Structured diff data

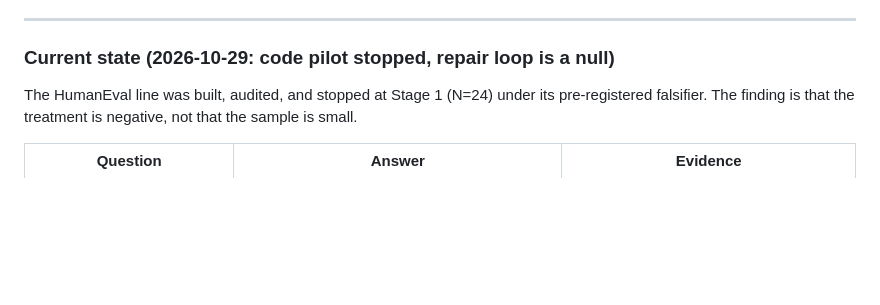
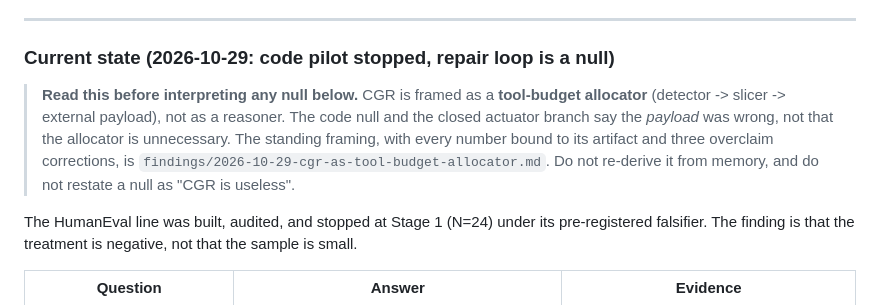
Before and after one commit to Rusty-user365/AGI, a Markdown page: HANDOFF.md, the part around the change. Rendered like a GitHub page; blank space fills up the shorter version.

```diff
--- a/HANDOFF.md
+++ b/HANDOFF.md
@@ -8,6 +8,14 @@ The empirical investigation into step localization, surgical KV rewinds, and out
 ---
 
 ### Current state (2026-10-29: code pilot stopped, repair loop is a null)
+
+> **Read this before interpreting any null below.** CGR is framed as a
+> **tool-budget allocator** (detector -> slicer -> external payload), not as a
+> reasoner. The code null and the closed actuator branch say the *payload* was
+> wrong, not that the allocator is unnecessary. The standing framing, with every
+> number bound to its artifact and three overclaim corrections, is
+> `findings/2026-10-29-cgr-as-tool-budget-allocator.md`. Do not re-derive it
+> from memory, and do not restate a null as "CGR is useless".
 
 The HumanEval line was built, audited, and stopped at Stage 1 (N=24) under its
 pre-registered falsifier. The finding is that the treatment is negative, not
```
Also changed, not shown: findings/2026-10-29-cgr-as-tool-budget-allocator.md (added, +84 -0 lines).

> Task directions: Filter the records above, keeping each line that contains the word "tool".

> Answer to this exercise:
+> **tool-budget allocator** (detector -> slicer -> external payload), not as a
+> `findings/2026-10-29-cgr-as-tool-budget-allocator.md`. Do not re-derive it
Also changed, not shown: findings/2026-10-29-cgr-as-tool-budget-allocator.md (added, +84 -0 lines).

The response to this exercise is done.